Pork Industry's Access to South Korea Under Threat

by 5m Editor
16 March 2011, at 10:44am

CANADA - The president of Grey, Clark, Shih and Associates warns Canada's failure to work out a free trade agreement with the Republic of Korea threatens to effectively shut the Canadian pork industry out of that market, Bruce Cochrane writes.

The Canadian Pork Council, Canada Pork International and the Canadian Meat Council have sent an open letter urging prime minister Stephen Harper to help kick-start a resumption of free trade negotiations with the Republic of Korea.

Negotiations that began in 2005 have been stalled since about 2008.

Peter Clark, with Grey, Clark, Shih and Associates, notes since then key competitors in the pork industry, including Chile, the US and the European Union have worked out their own agreements with South Korea.

Peter Clark-Grey, Clark, Shih and Associates

The approach that Canada takes to these trade negotiations is they try to keep everybody happy and the people who are most unhappy with these negotiations are in the automotive industry.

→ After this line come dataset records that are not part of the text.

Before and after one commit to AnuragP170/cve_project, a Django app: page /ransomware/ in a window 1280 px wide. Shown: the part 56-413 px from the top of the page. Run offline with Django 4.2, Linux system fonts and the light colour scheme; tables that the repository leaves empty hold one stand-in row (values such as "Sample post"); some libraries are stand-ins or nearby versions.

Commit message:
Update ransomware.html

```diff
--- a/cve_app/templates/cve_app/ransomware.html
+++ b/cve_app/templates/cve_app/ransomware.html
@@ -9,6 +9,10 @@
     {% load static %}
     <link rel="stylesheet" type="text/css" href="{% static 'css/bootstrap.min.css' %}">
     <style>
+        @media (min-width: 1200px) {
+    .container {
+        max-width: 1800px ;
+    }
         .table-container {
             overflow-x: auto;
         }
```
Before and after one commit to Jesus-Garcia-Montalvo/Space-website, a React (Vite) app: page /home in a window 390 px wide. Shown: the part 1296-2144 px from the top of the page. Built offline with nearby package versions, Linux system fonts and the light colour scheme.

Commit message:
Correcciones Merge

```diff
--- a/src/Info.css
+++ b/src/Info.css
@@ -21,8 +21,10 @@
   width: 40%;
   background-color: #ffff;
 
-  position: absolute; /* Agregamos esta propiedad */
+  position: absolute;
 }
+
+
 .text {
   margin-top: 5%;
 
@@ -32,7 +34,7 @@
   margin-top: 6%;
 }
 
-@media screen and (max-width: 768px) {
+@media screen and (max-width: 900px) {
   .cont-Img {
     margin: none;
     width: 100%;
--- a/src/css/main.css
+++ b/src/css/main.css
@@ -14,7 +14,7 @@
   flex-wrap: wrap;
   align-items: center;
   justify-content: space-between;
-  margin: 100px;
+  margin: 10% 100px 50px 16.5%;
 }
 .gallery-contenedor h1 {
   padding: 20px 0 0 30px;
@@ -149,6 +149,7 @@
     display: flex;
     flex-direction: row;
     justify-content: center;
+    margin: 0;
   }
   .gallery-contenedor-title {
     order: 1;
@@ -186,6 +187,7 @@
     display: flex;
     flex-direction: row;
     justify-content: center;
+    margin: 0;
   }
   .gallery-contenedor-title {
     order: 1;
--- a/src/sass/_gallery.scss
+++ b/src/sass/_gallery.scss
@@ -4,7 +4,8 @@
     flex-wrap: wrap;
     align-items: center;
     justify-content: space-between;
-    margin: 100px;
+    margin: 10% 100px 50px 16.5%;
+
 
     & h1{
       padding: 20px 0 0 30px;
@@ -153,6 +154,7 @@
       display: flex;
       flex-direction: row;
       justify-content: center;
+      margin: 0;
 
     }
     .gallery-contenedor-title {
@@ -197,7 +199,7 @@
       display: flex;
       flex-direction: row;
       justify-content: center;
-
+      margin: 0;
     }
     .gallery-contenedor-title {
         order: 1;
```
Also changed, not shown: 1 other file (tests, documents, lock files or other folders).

They have their supporters in cabinet.

We know that Gerry Ritz has certainly been pushing hard for us but nothing's happened for a couple of years.

We're not really sure where trade minister Van Loan sits on this.

So, given that president Obama got involved in expediting completion of the Korea-US agreement we thought it would be appropriate to put it to the prime minister saying here's a chance to stand up for Canadians, specifically the pork sector.

We really need to get back to the table with the Koreans and see what can be harvested.

Is there any low hanging fruit that we can harvest to benefit Canadians.

Our view is that we should operate like the Mexicans do, very pragmatically, and if there are difficulties you set them aside and deal with them later once you've got the deal in place.


Mr Clark notes duties on pork entering South Korea are very high, 22.5 per cent on frozen pork, 25 percent on chilled pork and those duties will be eliminated within ten years for the US the EU.

He warns, once the Koreans, set up their supply lines with people who will have free access to the market it'll be very difficult to play catch up later.